When it comes to policing the waterways, the government is ready to throw the book at miners, and rightly so.
Earlier this month the New South Wales Environment Protection Authority fined Rio Tinto’s Hunter Valley Operations $15,000 for a breach of its Environment Protection Licence after a leaking pump caused saline water to be discharged from an on-site dam into Parnell’s Creek.
EPA officers were inspecting the mine site, 24km northwest of Singleton, in November as part of a routine dam audit when they observed the saline water leaking from a pump seal.
But what about all the damage farming has wrought on the environment over the decades? What about the millions of tonnes of valuable top soil blown away thanks to excessive land clearing and the once mighty Murray-Darling Basin reduced to a shallow trickle of its former self with salination along its banks and the death of the River Red Gum?
Adani has to provide the Queensland government $20.15 million before drawing any surface water from a special reserve set aside for significant projects as part of the 270 conditions on its proposed $21.7 billion Carmichael project.
This was to protect the environment and the interests of landholders and traditional owners, Queensland Natural Resources and Mines Minister Dr Anthony Lynham said.
“The water licences provide the mine with a volume of water about 1% of what farmers are able to use in the Burdekin catchment now,” he said.
Anti-mining group Lock the Gate campaigner Carmel Flint, said the Carmichael coal project should not go ahead because the Great Artesian Basin was “just essential for farming communities”.
"Without the water, their businesses are basically finished," she said.

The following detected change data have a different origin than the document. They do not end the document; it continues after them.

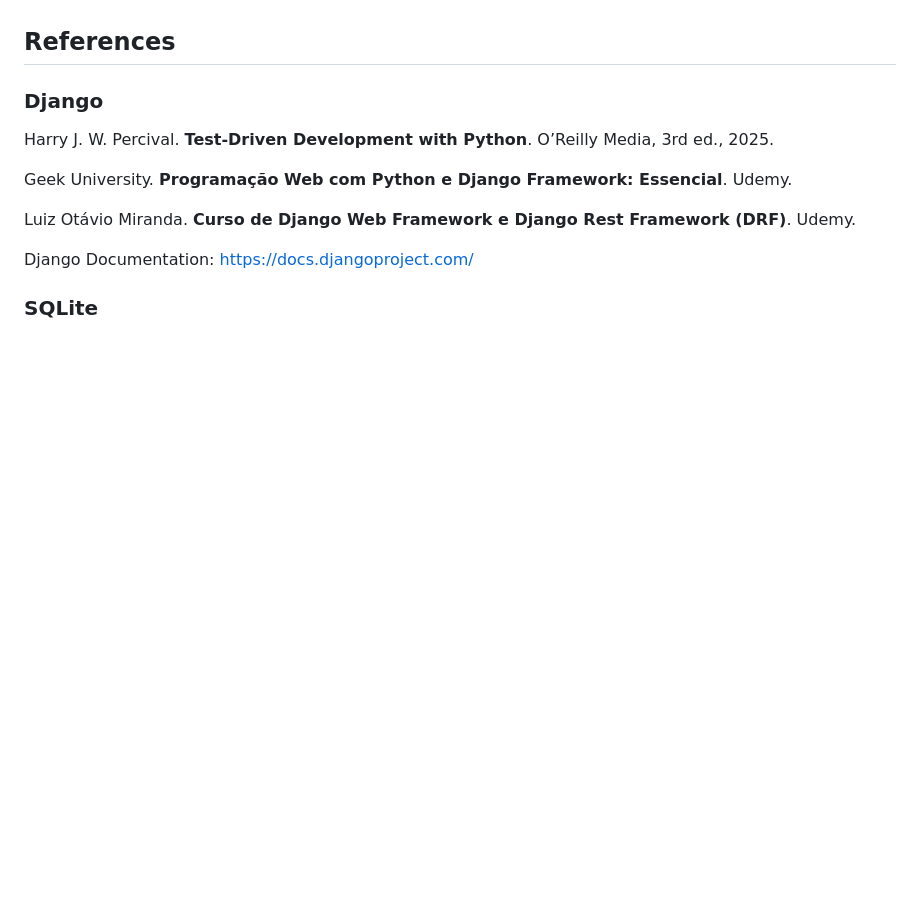
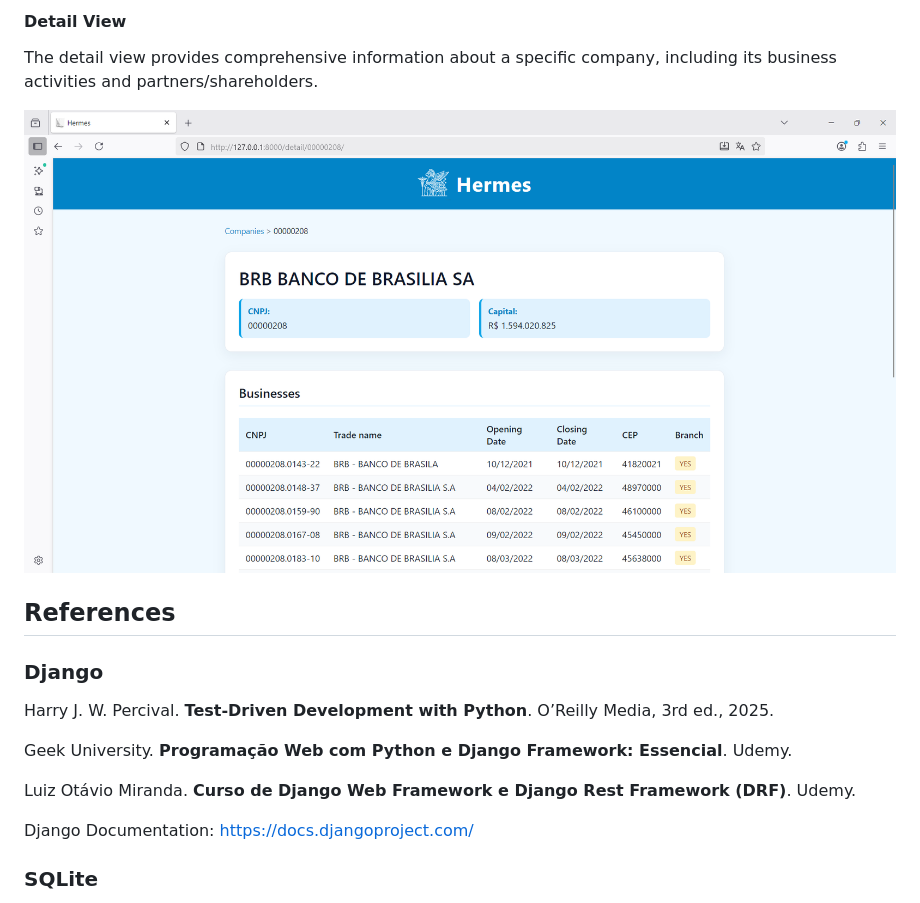
Before and after one commit to filipemedeiross/company_shareholder_based_clustering, a Markdown page: README.md, the part around the change printed below. Drawn GitHub-style; pictures changed too: docs/companies/detail_companie.png (added); blank space fills up the shorter version.

Commit message:
Documenting the companies app

```diff
--- a/README.md
+++ b/README.md
@@ -4,3 +33,7 @@ Clustering companies by mapping shared ownership and stakeholder relationships.
+#### Detail View
+The detail view provides comprehensive information about a specific company, including its business activities and partners/shareholders.
+
+![Company Detail](docs/companies/detail_companie.png)
 
 ## References
 
```
Also changed, not shown: other parts of README.md (+29 -0 lines), docs/companies/list_companies.png (added), docs/companies/search_companies.png (added).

What about mining operations and their need for water?
Farmers and their newly found allies in the Greens movement jump up and down when governments consider offering funding to northern infrastructure projects but are glad to stick their hands out for relief from the public purse when they need cheap loans to tide them over during draughts.
Over in NSW Kores is attempting for the third time to get its proposed Wallarah 2 project through the state’s ever changing environmental laws.

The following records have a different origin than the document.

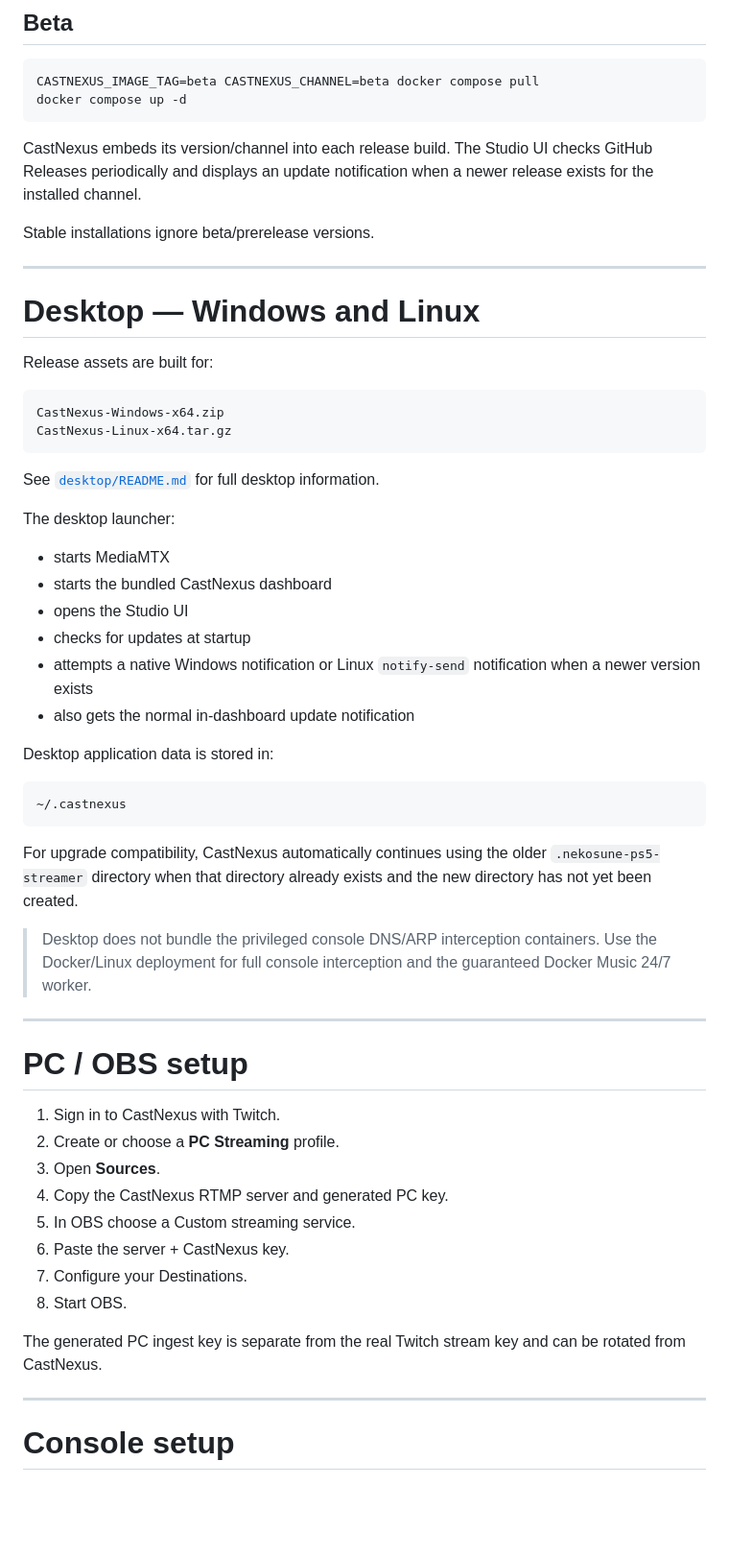
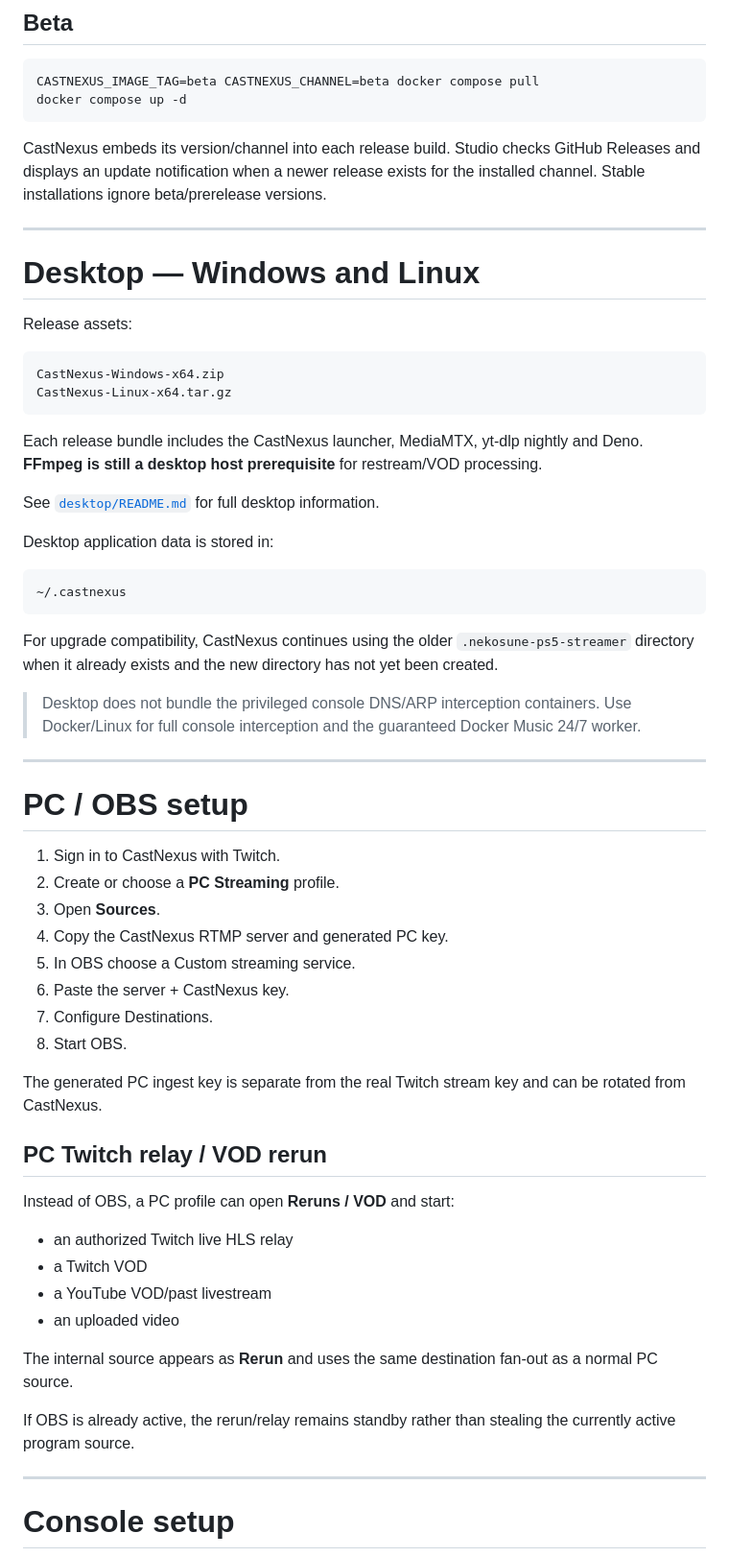
Before and after one commit to NekoSuneProjects/CastNexus, a Markdown page: README.md, the part around one of its changes. Shown at 96% size. Rendered like a GitHub page; blank space fills up the shorter version.

````diff
--- a/README.md
+++ b/README.md
@@ -305,31 +332,22 @@ CASTNEXUS_IMAGE_TAG=beta CASTNEXUS_CHANNEL=beta docker compose pull
 docker compose up -d
 ```
 
-CastNexus embeds its version/channel into each release build. The Studio UI checks GitHub Releases periodically and displays an update notification when a newer release exists for the installed channel.
-
-Stable installations ignore beta/prerelease versions.
+CastNexus embeds its version/channel into each release build. Studio checks GitHub Releases and displays an update notification when a newer release exists for the installed channel. Stable installations ignore beta/prerelease versions.
 
 ---
 
 # Desktop — Windows and Linux
 
-Release assets are built for:
+Release assets:
 
 ```text
 CastNexus-Windows-x64.zip
 CastNexus-Linux-x64.tar.gz
 ```
 
+Each release bundle includes the CastNexus launcher, MediaMTX, yt-dlp nightly and Deno. **FFmpeg is still a desktop host prerequisite** for restream/VOD processing.
+
 See [`desktop/README.md`](desktop/README.md) for full desktop information.
-
-The desktop launcher:
-
-- starts MediaMTX
-- starts the bundled CastNexus dashboard
-- opens the Studio UI
-- checks for updates at startup
-- attempts a native Windows notification or Linux `notify-send` notification when a newer version exists
-- also gets the normal in-dashboard update notification
 
 Desktop application data is stored in:
 
@@ -337,9 +355,9 @@ Desktop application data is stored in:
 ~/.castnexus
 ```
 
-For upgrade compatibility, CastNexus automatically continues using the older `.nekosune-ps5-streamer` directory when that directory already exists and the new directory has not yet been created.
+For upgrade compatibility, CastNexus continues using the older `.nekosune-ps5-streamer` directory when it already exists and the new directory has not yet been created.
 
-> Desktop does not bundle the privileged console DNS/ARP interception containers. Use the Docker/Linux deployment for full console interception and the guaranteed Docker Music 24/7 worker.
+> Desktop does not bundle the privileged console DNS/ARP interception containers. Use Docker/Linux for full console interception and the guaranteed Docker Music 24/7 worker.
 
 ---
 
@@ -351,10 +369,23 @@ For upgrade compatibility, CastNexus automatically continues using the older `.n
 4. Copy the CastNexus RTMP server and generated PC key.
 5. In OBS choose a Custom streaming service.
 6. Paste the server + CastNexus key.
-7. Configure your Destinations.
+7. Configure Destinations.
 8. Start OBS.
 
 The generated PC ingest key is separate from the real Twitch stream key and can be rotated from CastNexus.
+
+## PC Twitch relay / VOD rerun
+
+Instead of OBS, a PC profile can open **Reruns / VOD** and start:
+
+- an authorized Twitch live HLS relay
+- a Twitch VOD
+- a YouTube VOD/past livestream
+- an uploaded video
+
+The internal source appears as **Rerun** and uses the same destination fan-out as a normal PC source.
+
+If OBS is already active, the rerun/relay remains standby rather than stealing the currently active program source.
 
 ---
 
````
Also changed, not shown: other parts of README.md (+97 -83 lines).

NSW Department of Planning and Environment executive director of resource assessments and compliance Oliver Holm said the department had carefully considered the company’s revised proposal along with the Planning Assessment Commission’s first review of the original proposal in 2014, especially recommendations regarding water and subsidence.
“We support the commission’s recommendations and have now strengthened the conditions in our current assessment,” Holm said.
“This is in direct response to the commission’s review and the community’s feedback during the public exhibition period.
“New conditions recommended to the commission by the department include intensive and comprehensive monitoring of water resources, as well as independent audits of subsidence, surface water and groundwater.”
Hogsback reckons getting a mining project to stack up in today’s environment is hard enough. While the government is expected to come to the aid of farmers when they hit hard times or want new bridges and roads built in their far flung electorates, miners are maligned if they want their fair share of water.
Maybe it’s time the government works out which side its bread is buttered and remembered what mining contributes in terms of exports, taxation and royalties to the Australian economy.